I am willing to share my top tips for air travel with infants and young children. These, my friends, are the essentials to be packed in your carry-on luggage.

luggage

  • Benadryl. This is not for the Boy Band. Goodness, if I drugged my children every time I felt they were annoying other people, they’d spend their childhood floating in a soporific haze. No, the Benadryl is for the adults in the rows behind and in front of me. They may be grateful for a swig of it by hour five.
  • One thousand small packets of sweeties/candies. Again, not for the Boy Band. Do I look like a rookie? Under cover of darkness, once the cabin lights have dimmed, I distribute these to children sitting in our section of the plane. With a bit of luck, their sugar high will detract from the antics of my own children.
  • Sticky tape. This has a two-fold purpose. When Drummer Boy refuses to stop rhythmically pounding his feet into the spine of the man seated in front of him, I use the tape to secure his errant legs in the brace position. Safety first, folks!
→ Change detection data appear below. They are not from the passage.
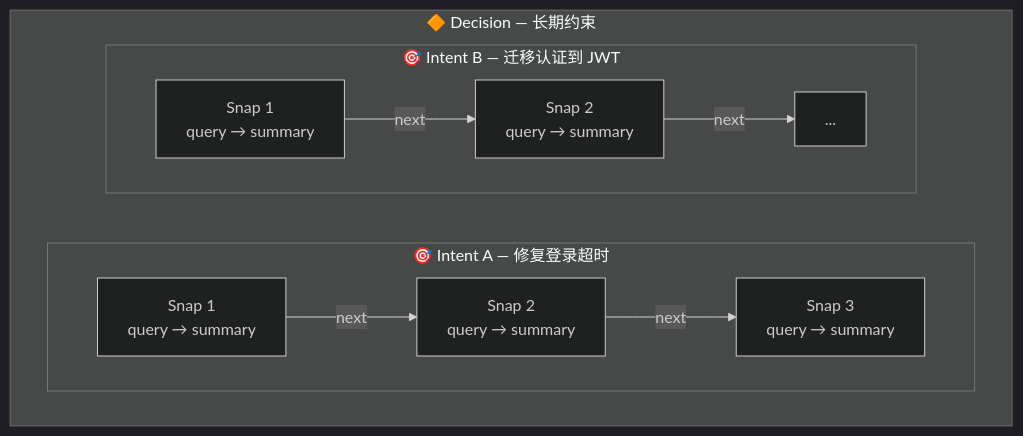
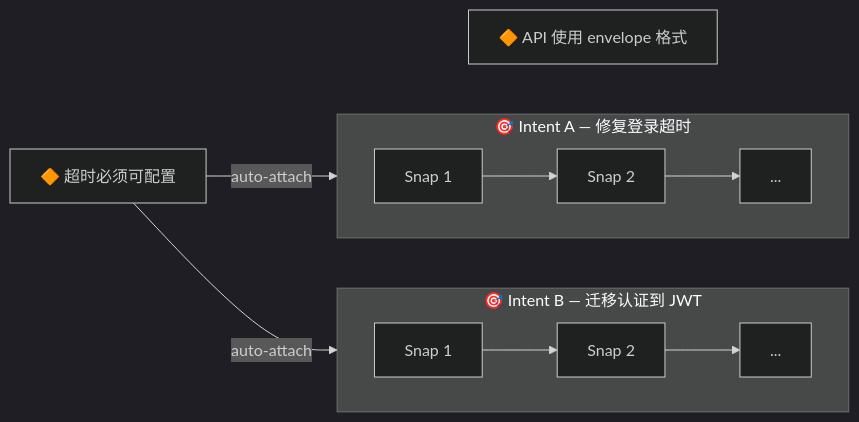
Before and after one commit to dozybot001/Intent: the second of 2 diagrams in README.CN.md, drawn with Mermaid (dark theme). The commit also changed 1 other file, not shown here.

Commit message:
Revert Fig.2 to second version (D1/D2 left, Intents right)

````diff
--- a/README.CN.md
+++ b/README.CN.md
@@ -56,13 +56,19 @@
 ```mermaid
-flowchart TB
-  subgraph Decision["🔶 Decision — 长期约束"]
-    subgraph IntentA["🎯 Intent A — 修复登录超时"]
-      direction LR
-      S1["Snap 1\nquery → summary"] -->|next| S2["Snap 2\nquery → summary"] -->|next| S3["Snap 3\nquery → summary"]
-    end
-    subgraph IntentB["🎯 Intent B — 迁移认证到 JWT"]
-      direction LR
-      S4["Snap 1\nquery → summary"] -->|next| S5["Snap 2\nquery → summary"] -->|next| S6["..."]
-    end
+flowchart LR
+  D1["🔶 超时必须可配置"]
+  D2["🔶 API 使用 envelope 格式"]
+  D1 ~~~ D2
+
+  subgraph IntentA["🎯 Intent A — 修复登录超时"]
+    direction LR
+    S1["Snap 1"] --> S2["Snap 2"] --> S3["..."]
   end
+
+  subgraph IntentB["🎯 Intent B — 迁移认证到 JWT"]
+    direction LR
+    S4["Snap 1"] --> S5["Snap 2"] --> S6["..."]
+  end
+
+  D1 -- auto-attach --> IntentA
+  D1 -- auto-attach --> IntentB
 ```
````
And when The Cute One is being less than cute and wailing at a pitch that drowns out all four jet engines, I go all Eastern Bloc orphanage and tape his dummy firmly into his mouth. Sweet, sweet silence.
  • Small toys galore. As soon as the ‘Fasten Seatbelt’ sign has switched off, I fish handfuls of small toys from my bag (e.g., die cast cars, crayons, dice, plastic dinosaurs and the like) and strew them liberally on the floor, making sure to toss most of them far under the seats about 3 rows in front. Then, I stuff the few remaining pieces of Lego or toy soldiers down the sides of the seats, mashing them in with bits of month-old food and other people’s skin flakes. This skips the annoying step of playing with a toy for three minutes before losing it, and goes straight to the more challenging “find a small toy in the dark” game. It’s especially challenging for Drummer Boy when his legs are taped to his chair.
  • iPads. Forget all the above steps if you must – but pack those iPads before you even pack your passports or e-ticket printouts. We like to take an iPad 1 (it has a certain quaint antique value), an iPad 2, an iPad Air and an iPad Mini (did I mention we have four boys, and we are cooped up in a very tight space for a very long time?). All bets are off, all rules are in abeyance. If the one-year-old wants nine hours of Baby Einstein, I am not going to be Amish about it.

One final gem of advice: make sure your iPads are all different (whether it’s the type of iPad, the colour of the cover or the apps you have loaded on them). This invariably sparks a lively argument about who gets which iPad. I am always grateful for these little diversions. The fight over the distribution of iPads occupies at least 15 minutes of the flight, which accounts for a substantial amount* of the journey.

*It’s important to note, minutes in the air work like dog years:- 1 dog year = 7 human years; 1 minute in the air with the Boy Band = 7 minutes on solid ground with the same children. So, a minor tiff about the iPad actually lasts 1 hour and 45 minutes. And the flight to Australia will, in real time, last 63 hours!!! Just make sure you save the last swig of Benadryl for yourself.